- human rights, including the rights of Indigenous Peoples and workers, and
- sustainable development (development which meets the needs of the present without compromising the ability of future generations to meet their own needs) in communities around the world affected by the activities of mining companies based in or funded from London
You may also be interested in a recent film ‘Precious Metal’ covering the events of the Marikana Massacre in South Africa, when security forces opened fire on striking mine-workers in the most lethal use of force by the South African state since apartheid.
Determined that the events should be known by the world and never be forgotten, women of the community group Sikhala Sonke returned to the site on the first anniversary to perform a play re-enacting what had happened, in front of the nation’s media and the people of the town.
You can watch the film here.

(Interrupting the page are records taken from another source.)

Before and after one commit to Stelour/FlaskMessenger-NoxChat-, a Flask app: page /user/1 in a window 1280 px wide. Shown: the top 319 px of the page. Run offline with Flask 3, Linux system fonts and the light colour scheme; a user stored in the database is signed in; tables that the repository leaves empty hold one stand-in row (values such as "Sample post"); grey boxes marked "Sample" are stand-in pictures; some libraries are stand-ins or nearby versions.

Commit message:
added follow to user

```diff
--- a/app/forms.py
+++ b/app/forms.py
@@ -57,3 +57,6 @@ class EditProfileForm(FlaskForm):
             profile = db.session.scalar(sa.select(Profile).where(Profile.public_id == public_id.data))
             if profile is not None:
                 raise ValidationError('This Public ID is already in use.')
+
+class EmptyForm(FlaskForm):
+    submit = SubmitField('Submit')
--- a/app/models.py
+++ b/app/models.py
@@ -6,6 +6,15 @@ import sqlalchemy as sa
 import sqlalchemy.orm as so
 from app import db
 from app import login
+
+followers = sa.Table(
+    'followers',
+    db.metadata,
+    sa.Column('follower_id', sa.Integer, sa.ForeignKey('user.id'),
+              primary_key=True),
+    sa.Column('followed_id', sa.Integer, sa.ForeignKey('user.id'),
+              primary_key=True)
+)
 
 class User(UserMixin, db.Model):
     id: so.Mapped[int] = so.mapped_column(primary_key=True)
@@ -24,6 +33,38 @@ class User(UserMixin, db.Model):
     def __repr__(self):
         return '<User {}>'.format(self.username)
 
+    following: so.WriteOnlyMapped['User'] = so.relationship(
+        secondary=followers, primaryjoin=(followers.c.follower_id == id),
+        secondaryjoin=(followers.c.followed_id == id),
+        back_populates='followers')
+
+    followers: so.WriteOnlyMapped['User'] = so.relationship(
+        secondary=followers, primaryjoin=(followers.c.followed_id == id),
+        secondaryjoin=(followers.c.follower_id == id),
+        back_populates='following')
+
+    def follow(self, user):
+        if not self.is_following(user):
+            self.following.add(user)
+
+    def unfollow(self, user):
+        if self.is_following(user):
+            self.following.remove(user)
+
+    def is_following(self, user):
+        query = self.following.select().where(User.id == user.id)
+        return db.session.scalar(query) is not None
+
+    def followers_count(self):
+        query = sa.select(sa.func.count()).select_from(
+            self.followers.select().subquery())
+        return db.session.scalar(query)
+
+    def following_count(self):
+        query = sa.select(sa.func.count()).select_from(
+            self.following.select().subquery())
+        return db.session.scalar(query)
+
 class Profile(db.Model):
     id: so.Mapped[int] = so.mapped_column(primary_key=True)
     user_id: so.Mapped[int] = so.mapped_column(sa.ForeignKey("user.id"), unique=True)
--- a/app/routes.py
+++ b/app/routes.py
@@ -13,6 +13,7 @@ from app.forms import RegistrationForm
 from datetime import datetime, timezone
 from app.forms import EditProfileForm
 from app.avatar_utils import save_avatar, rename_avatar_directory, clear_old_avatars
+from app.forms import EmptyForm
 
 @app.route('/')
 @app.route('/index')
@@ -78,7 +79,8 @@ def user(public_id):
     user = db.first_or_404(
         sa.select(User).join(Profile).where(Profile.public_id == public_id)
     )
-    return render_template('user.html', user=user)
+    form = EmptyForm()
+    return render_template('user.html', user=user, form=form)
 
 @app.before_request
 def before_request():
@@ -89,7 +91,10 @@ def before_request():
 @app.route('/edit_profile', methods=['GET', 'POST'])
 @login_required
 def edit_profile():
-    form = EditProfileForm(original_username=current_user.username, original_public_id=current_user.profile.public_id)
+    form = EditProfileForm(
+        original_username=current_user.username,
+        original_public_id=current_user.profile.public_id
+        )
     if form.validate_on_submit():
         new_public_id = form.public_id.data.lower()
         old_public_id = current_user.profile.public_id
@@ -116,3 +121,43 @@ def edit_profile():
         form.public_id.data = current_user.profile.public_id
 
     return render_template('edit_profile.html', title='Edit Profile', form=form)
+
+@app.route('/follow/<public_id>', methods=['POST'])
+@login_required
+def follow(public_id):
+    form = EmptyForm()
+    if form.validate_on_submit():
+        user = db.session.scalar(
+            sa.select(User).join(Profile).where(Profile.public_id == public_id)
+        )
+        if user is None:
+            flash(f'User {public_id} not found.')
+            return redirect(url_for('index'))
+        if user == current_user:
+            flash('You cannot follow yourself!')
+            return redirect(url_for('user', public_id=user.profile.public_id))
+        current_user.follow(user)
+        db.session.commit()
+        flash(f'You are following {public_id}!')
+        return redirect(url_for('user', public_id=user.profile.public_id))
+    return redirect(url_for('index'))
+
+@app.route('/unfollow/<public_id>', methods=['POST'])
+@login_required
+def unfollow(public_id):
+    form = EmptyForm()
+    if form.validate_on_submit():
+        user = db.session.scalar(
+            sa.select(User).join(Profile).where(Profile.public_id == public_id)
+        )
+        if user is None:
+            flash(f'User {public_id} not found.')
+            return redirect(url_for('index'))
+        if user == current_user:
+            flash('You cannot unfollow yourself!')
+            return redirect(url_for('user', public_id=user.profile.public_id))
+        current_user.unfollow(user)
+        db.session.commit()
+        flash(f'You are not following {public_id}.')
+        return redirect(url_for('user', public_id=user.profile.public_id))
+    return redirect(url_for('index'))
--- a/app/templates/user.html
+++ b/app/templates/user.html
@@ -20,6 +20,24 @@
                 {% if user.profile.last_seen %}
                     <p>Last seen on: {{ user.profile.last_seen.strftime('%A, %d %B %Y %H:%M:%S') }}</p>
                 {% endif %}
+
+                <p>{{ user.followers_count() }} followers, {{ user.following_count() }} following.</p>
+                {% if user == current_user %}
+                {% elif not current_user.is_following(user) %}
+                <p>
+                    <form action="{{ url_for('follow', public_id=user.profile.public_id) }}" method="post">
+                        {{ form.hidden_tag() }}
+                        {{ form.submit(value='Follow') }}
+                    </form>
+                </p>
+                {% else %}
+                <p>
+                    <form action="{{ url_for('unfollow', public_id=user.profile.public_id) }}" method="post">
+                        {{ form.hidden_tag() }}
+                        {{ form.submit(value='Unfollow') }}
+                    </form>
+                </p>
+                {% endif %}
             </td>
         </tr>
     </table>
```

ECCR has had regular interactions with companies in the mining sector, recently through a project entitled “Making FPIC a Reality for Indigenous Communities: Free, Prior and Informed Consent (FPIC) and Mining”. Multinational mining companies place increasing emphasis on community engagement as part of their corporate responsibility. However, they engage with communities in an inconsistent manner and rarely comply with the standards necessary for respect for Indigenous Peoples’ rights, interests and well-being. The project promoted the rights of mining-affected indigenous peoples to their lands, territories and natural resources. Its objective was to persuade leading mining multinational companies to adopt the principle of Free, Prior and Informed Consent (FPIC) in their policies and fully comply with it in practice in all of their operations. The project specifically focused on increased awareness and respect for FPIC by the industry in line with the international normative framework of indigenous peoples rights, including the 2007 United Nations Declaration on the Rights of Indigenous Peoples (UNDRIP), as the minimum mining industry-wide standard for a rights based engagement with indigenous peoples.